constant, increasing the bank angle reduces the radius of
turn, while decreasing the bank angle increases the radius of
turn. This means that intercepting a course at a higher speed
requires more distance, and therefore, requires a longer lead.
If the speed is slowed considerably in preparation for holding
or an approach, a shorter lead is needed than that required
for cruise flight.

Coordination of Rudder and Aileron Controls
Any time ailerons are used, adverse yaw is produced. Adverse
yaw is caused when the ailerons are deflected as a roll motion
(as in turn) is initiated. In a right turn, the right aileron is
deflected upward while the left is deflected downward, lift
is increased on the left side and reduced on the right, resulting
in a bank to the right. However, as a result of producing lift
on the left, induced drag is also increased on the left side.
The drag causes the left wing to slow down, in turn causing
the nose of tile aircraft to initially move (left) in the direction
opposite of the turn. Correcting for this yaw with rudder, when
entering and exiting turns, is necessary for precise control of
the airplane when flying on instruments. The pilot can tell if
the turn is coordinated by checking the ball in the turn—and—
slip indicator or the turn coordinator. (Figure 2-15)

As the aircraft banks to enter a turn, a portion of the wing's
vertical lift becomes the horizontal component; therefore,
without an increase in back pressure, the aircraft loses altitude
during the turn. The loss of vertical lift can be offset by
increasing the pitch in one-half bar width increments. Trim
may be used to relieve the control pressures; however, if used,
it has to be removed once the turn is complete.

In a slipping turn, the aircraft is not turning at the rate
appropriate to the bank being used, and the aircraft falls to
the inside of the turn. The aircraft is banked too much for the
rate of turn, so the horizontal lift component is greater than
the centrifugal force. A skidding turn results from excess of
centrifugal force over the horizontal lift component, pulling
the aircraft toward the outside of the turn.
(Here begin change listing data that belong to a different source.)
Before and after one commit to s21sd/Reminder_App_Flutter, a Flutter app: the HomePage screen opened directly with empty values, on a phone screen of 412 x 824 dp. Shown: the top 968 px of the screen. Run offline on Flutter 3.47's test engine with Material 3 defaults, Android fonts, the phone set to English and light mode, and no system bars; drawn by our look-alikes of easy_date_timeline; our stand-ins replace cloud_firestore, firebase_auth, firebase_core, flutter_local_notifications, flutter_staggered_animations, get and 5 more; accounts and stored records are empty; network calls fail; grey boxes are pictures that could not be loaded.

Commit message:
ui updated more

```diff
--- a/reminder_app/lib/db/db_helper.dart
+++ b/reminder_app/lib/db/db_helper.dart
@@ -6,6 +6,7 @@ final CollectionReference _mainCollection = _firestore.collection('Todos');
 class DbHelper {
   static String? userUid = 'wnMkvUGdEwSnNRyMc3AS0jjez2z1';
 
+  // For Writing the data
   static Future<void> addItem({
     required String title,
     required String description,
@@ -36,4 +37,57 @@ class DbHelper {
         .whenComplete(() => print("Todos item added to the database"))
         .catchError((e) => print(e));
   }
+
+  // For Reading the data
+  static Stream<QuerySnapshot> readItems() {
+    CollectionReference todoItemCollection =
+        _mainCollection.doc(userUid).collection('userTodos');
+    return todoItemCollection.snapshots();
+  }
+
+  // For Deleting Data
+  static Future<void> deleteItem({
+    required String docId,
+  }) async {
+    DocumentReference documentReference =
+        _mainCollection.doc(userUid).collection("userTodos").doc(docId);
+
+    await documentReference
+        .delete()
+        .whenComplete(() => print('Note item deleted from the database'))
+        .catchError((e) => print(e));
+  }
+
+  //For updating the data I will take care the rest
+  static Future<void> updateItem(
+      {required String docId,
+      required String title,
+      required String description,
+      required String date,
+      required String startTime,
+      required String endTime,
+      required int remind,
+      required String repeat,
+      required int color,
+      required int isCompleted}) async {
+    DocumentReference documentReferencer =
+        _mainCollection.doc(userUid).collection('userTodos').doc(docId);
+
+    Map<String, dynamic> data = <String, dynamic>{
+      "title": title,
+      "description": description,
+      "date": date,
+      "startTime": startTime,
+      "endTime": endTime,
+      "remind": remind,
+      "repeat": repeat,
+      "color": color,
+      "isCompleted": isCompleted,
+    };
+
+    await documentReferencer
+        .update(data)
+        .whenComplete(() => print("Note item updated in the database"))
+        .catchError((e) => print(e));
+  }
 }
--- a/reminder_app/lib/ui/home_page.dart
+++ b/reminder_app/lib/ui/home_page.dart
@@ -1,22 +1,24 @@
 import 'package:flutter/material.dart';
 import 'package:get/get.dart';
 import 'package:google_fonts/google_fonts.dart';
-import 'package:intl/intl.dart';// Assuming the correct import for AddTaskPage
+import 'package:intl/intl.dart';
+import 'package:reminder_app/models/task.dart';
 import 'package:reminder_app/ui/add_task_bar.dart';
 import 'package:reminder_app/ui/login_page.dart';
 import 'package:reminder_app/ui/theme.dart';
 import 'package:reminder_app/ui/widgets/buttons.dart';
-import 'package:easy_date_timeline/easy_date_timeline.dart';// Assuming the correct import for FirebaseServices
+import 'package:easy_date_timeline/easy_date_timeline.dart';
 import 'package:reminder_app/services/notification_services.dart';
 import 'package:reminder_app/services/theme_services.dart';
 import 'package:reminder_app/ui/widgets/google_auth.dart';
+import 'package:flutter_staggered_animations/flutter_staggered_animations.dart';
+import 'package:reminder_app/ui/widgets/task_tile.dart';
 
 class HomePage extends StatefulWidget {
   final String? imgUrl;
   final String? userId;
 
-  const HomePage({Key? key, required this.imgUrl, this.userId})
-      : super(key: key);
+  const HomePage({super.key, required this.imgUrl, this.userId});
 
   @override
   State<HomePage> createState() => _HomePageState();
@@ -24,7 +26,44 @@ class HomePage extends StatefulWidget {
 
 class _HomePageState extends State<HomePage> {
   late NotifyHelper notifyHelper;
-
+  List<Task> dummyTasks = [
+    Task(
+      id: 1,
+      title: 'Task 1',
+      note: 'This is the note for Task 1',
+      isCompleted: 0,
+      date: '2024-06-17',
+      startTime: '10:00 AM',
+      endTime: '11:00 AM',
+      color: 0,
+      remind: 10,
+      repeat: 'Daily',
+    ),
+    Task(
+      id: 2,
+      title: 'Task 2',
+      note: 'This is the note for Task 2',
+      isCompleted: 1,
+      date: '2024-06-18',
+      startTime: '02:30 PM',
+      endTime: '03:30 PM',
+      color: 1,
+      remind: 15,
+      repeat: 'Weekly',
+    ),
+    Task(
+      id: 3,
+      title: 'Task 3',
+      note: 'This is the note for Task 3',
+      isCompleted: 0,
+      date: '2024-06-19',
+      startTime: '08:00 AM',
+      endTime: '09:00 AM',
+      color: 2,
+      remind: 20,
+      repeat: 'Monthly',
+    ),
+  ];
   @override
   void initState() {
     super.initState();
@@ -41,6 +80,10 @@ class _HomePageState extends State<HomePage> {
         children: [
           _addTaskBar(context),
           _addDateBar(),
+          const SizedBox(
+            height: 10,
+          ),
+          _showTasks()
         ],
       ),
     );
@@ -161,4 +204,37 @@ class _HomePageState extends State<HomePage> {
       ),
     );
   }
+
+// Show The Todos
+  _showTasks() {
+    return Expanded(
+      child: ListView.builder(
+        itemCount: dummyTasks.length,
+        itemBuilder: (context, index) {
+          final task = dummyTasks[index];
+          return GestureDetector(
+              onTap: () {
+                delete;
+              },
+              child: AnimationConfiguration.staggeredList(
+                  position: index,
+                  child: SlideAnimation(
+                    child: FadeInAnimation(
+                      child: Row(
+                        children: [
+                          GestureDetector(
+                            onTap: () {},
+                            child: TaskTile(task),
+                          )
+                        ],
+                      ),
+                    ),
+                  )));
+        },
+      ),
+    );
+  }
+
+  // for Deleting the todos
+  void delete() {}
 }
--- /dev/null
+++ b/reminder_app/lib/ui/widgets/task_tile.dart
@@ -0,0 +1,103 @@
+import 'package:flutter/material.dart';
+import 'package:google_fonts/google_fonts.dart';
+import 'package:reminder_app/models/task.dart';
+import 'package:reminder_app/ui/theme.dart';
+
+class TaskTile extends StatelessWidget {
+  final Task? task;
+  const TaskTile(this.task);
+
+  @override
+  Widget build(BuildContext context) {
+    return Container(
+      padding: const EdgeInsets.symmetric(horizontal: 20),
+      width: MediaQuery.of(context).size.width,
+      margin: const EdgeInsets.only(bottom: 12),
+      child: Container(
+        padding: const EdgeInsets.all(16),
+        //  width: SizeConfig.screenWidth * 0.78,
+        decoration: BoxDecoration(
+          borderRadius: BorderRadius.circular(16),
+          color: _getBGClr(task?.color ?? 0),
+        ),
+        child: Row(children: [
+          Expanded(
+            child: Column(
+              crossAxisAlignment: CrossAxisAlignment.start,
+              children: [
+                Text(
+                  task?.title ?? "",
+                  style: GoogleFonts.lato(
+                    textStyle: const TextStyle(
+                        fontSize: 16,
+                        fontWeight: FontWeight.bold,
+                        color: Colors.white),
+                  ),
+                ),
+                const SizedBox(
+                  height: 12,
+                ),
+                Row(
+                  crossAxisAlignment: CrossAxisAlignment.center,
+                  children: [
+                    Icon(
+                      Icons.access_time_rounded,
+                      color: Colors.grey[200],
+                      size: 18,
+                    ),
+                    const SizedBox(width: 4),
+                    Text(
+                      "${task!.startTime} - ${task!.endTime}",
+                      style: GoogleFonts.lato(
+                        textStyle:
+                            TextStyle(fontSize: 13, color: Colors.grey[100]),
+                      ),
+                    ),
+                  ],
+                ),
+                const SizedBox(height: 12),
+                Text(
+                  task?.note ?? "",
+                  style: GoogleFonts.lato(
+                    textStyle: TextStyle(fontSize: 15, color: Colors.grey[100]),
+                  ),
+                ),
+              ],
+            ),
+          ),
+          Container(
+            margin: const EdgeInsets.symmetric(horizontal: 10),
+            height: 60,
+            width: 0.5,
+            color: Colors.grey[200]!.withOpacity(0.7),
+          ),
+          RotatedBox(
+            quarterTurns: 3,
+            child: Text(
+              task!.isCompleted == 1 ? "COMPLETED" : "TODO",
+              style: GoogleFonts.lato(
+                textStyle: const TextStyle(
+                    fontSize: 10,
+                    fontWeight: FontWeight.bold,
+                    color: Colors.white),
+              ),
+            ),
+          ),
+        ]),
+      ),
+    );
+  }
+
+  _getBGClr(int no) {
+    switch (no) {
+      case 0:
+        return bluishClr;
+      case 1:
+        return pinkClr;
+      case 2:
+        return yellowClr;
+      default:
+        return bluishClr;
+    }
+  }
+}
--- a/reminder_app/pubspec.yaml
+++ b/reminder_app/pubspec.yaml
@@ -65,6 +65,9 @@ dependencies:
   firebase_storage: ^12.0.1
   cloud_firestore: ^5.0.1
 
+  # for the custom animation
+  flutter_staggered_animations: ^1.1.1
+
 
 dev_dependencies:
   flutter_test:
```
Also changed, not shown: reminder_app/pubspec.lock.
The rate of turn
is too great for the angle of bank, so the horizontal lift
component is less than the centrifugal force,

The ball instrument indicates the quality of the turn, and
should be centered when the wings are banked, If the ball
is off of center on the side toward the turn, the aircraft is
slipping and rudder pressure should be added on that side to
increase the rate of turn or the bank angle should be reduced.
If the ball is off of center on the side away from the turn,
the aircraft is skidding and rudder pressure toward the turn
should he relaxed or the bank angle should be increased,
If the aircraft is properly rigged, the ball should be in the
center when the wings arc level; use rudder and/or aileron
trim if available,

The increase in induced drag (caused by the increase in angle
of attack necessary to maintain altitude) results in a minor
loss of airspeed if the power setting is not changed.

Turns
Figure 2-14. Turns

 

2-11